cyclistsJuly 31 - London Mayor Boris Johnson predicts that London will become a "paradise for cycling" this weekend thanks to the Prudential RideLondon festival which will involve 70,000 cyclists taking to the roads of London and Surrey.

Johnson will be one of around 20,000 recreational riders participating in the "100-mile marathon challenge" on Sunday (August 4) when he competes as part of a 37-strong 'Team Boris' aiming to raise £25,000 ($38,000/€29,000) for his three charities, the Mayor's Fund for London, the Mayor's Fund for Young Musicians and the Legacy List.

"We hope to see huge numbers of people doing the 100-mile cycling marathon, the largest ever inaugural mass-participation event in the world," he said.

"Prudential RideLondon will be another great sporting event for our city, our capital and our country.

"It shows that London is in the lead in delivering cycling events."

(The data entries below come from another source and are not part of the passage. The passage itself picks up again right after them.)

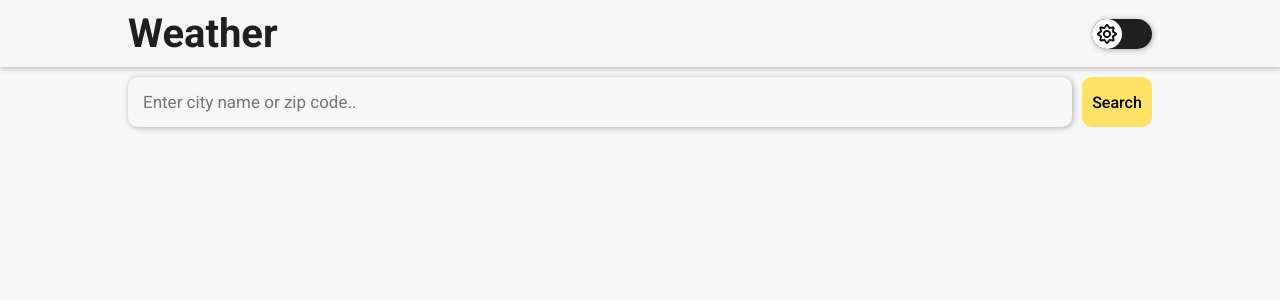
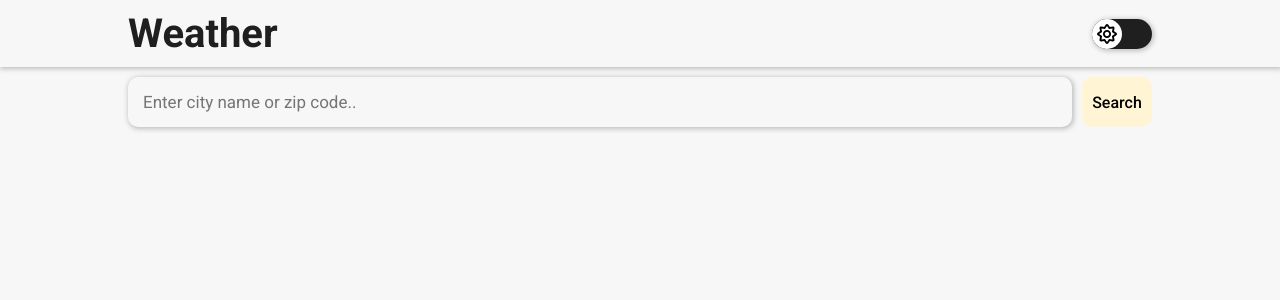
Before and after one commit to tabishabbasi1920st/weather_app, a React (Create React App) app: page /search in a window 1280 px wide. Shown: the top 300 px of the page. Built offline with nearby package versions, Linux system fonts and the light colour scheme.

Commit message:
Fix btn in search route of header and changes in notfound route

```diff
--- a/src/components/Searchbar.js
+++ b/src/components/Searchbar.js
@@ -5,6 +5,7 @@ const Searchbar = ({
   executableFunction,
   searchValue,
   setSearchValue,
+  disabled,
 }) => (
   <MainContainer>
     <SearchInput
@@ -15,7 +16,9 @@ const Searchbar = ({
       value={searchValue}
       onChange={(e) => setSearchValue(e.target.value)}
     />
-    <SearchButton onClick={executableFunction}>Search</SearchButton>
+    <SearchButton disabled={disabled} onClick={executableFunction}>
+      Search
+    </SearchButton>
   </MainContainer>
 );
 
@@ -50,4 +53,7 @@ const SearchButton = styled.button`
   color: #000;
   font-weight: 500;
   cursor: pointer;
+  &:disabled {
+    background-color: #fff4d4;
+  }
 `;
--- a/src/pages/NotFound.js
+++ b/src/pages/NotFound.js
@@ -5,16 +5,22 @@ import { useContext } from "react";
 import { useNavigate } from "react-router-dom";
 
 const NotFound = () => {
-  const { isDarkMode } = useContext(ThemeContext);
+  const { isDarkMode, setIsDarkMode } = useContext(ThemeContext);
 
   const navigate = useNavigate();
 
   return (
     <MainContainer>
-      <Header isDarkMode={isDarkMode} searchBtn={false} />
+      <Header
+        setIsDarkMode={setIsDarkMode}
+        isDarkMode={isDarkMode}
+        searchBtn={false}
+      />
       <Body>
         <ErrTxt isDarkMode={isDarkMode}>404 route not found</ErrTxt>
-        <Button onClick={() => navigate("/")}>Go Back To Home</Button>
+        <Button isDarkMode={isDarkMode} onClick={() => navigate("/")}>
+          Go Back To Home
+        </Button>
       </Body>
     </MainContainer>
   );
@@ -50,13 +56,14 @@ const ErrTxt = styled.p`
 `;
 
 const Button = styled.button`
+  background-color: ${({ isDarkMode }) => (isDarkMode ? "#ffe168" : "#fff")};
   height: 40px;
   padding: 10px 20px;
   border-radius: 30px;
   border: none;
   font-size: 16px;
   cursor: pointer;
-  &:hover {
-    box-shadow: 1px 1px 5px 1px #bfbfbf;
-  }
+  font-weight: 500;
+  box-shadow: ${({ isDarkMode }) =>
+    isDarkMode ? "" : "1px 1px 5px 1px #bfbfbf;"};
 `;
--- a/src/pages/Search.js
+++ b/src/pages/Search.js
@@ -93,6 +93,7 @@ const Search = () => {
           searchValue={searchValue}
           setSearchValue={setSearchValue}
           executableFunction={fetchCurrentLocationWeather}
+          disabled={searchValue === ""}
         />
         <SearchResultContainer>{renderAppropriateView()}</SearchResultContainer>
       </SearchSection>
```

boris cyclingMayor of London Boris Johnson is a keen cyclist

The Mayor revealed that he has already ridden part of the beautiful but challenging 100-mile route during his training, including the two testing Surrey climbs of Leith Hill and Box Hill, which was part of the road race during last year's Olympics.

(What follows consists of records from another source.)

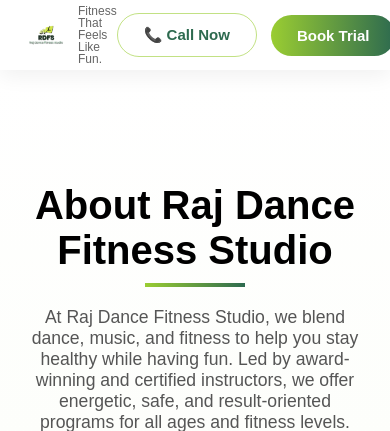
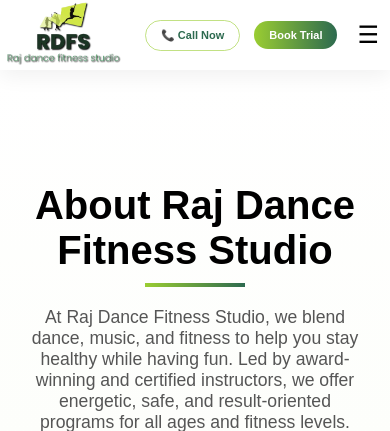
Before and after one commit to vaishnavijadhao28/rajdancefitnessstudio, a Flask app: page /about in a window 390 px wide; the page is wider, and only the part inside the window is pictured. Shown: the top 431 px of that part. Run offline with Flask 3, Linux system fonts and the light colour scheme.

Commit message:
Initial commit / updated project files

```diff
--- a/static/css/style.css
+++ b/static/css/style.css
@@ -238,13 +238,13 @@
 
 /* Logo */
 .logo {
-  display: flex;
+  display: block;
   align-items: center;
   gap: 10px;
 }
 
 .logo img {
-  height: 90px;                 /* ✅ PERFECT SIZE */
+  height: 80px;                 /* ✅ PERFECT SIZE */
   width: auto;
   object-fit: contain;
 }
@@ -374,9 +374,23 @@
   }
 
   .logo img {
-    height: 44px;
-  }
-
+    height: 70px;
+  }
+.header-actions .btn {
+    display: inline-flex;
+    align-items: center;
+    justify-content: center;
+    padding: 8px 15px;
+    border-radius: 999px;
+    font-size: 11px;
+    font-weight: 600;
+    text-decoration: none;
+    transition: all 0.25s ease;
+    white-space: nowrap;
+}
+.header-container {
+    padding: 0 5px;
+}
   .site-header {
     height: 70px;
   }
--- a/templates/base.html
+++ b/templates/base.html
@@ -13,8 +13,8 @@
 
     <!-- Logo -->
     <div class="logo">
-      <img src="{{ url_for('static', filename='images/rdfs_logo(1).png') }}" alt="RDFS Logo">
-      <span class="tagline">Fitness That Feels Like Fun.</span>
+      <img src="{{ url_for('static', filename='images/raj-dance-fitness-studio.png') }}" alt="Raj Dance Fitness Studio">
+      <!-- <span class="tagline">Fitness That Feels Like Fun.</span> -->
     </div>
 
     <!-- Desktop Navigation -->
@@ -57,13 +57,14 @@
     <div class="footer-brand">
      <div class="brand-title">
   <div class="logo">
-    <img src="{{ url_for('static', filename='images/rdfs_logo(1).png') }}" alt="Raj Dance Fitness Studio Logo">
-  </div>
-
-  <div class="brand-text">
+    <img src="{{ url_for('static', filename='images/raj-dance-fitness-studio.png') }}" alt="Raj Dance Fitness Studio Logo">
     <h3>Raj Dance Fitness Studio</h3>
     <p class="tagline">Dance. Sweat. Smile. Repeat.</p>
   </div>
+  <!-- <br>r
+  <div class="brand-text">
+
+  </div> -->
 </div>
 
 
```
Also changed, not shown: static/images/raj-dance-fitness-studio.png (added).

"I am fairly confident I can get round, but how fast I can do it is another matter," said Johnson.

"I have been up Leith Hill forwards and backwards, up and down, and Box Hill no problem.

"But I want to manage expectations downwards a bit - I'm sure I can do it, but I'm not sure how quickly as I'm a pretty cautious London cyclist, not a speed merchant.

"The chiselled whippet is yet to emerge."

The festival also includes the Prudential RideLondon FreeCycle on Saturday (August 3), where 50,000 cyclists of all ages and abilities are expected to fill eight miles of central London's streets.

There are also two events for professional riders - the Prudential RideLondon Grand Prix criterium races around St James's Park on Saturday evening and the Prudential RideLondon Classic, a 140-mile men's road race, on Sunday afternoon.

womens team pursuitLondon 2012 olympic champions Joanna Rowsell, Laura Trott and Dani King are all set to compete in the women's criterium race

Johnson sees the festival as an integral part of his cycling vision for the capital and of London's Olympic legacy project.

"We are determined to make cycling a normal part of life in London," he said.

"We're investing £930 million ($1.4 billion/€1 billion) in cycle lanes and road junctions.

"We need to create a new kind of confidence in cyclists so we need to educate, not just cyclists, but motorists too.

"We don't have enough road space in London to give over just to cyclists, so unless we start with a programme of interventions then we can't flip the switch in people's minds."

The festival should also bring benefits to Surrey as well.

"We are encouraging more and more cycling and we have a Cycle SMART strategy to get people out on their bikes," said Surrey County Council's Cabinet member for community services, Helyn Clack.

"We had the Olympic cycling races in Surrey, which were momentous, and an aim of the Games was to change lives so when Boris said to us 'let's do it again', we said, 'let's go for it."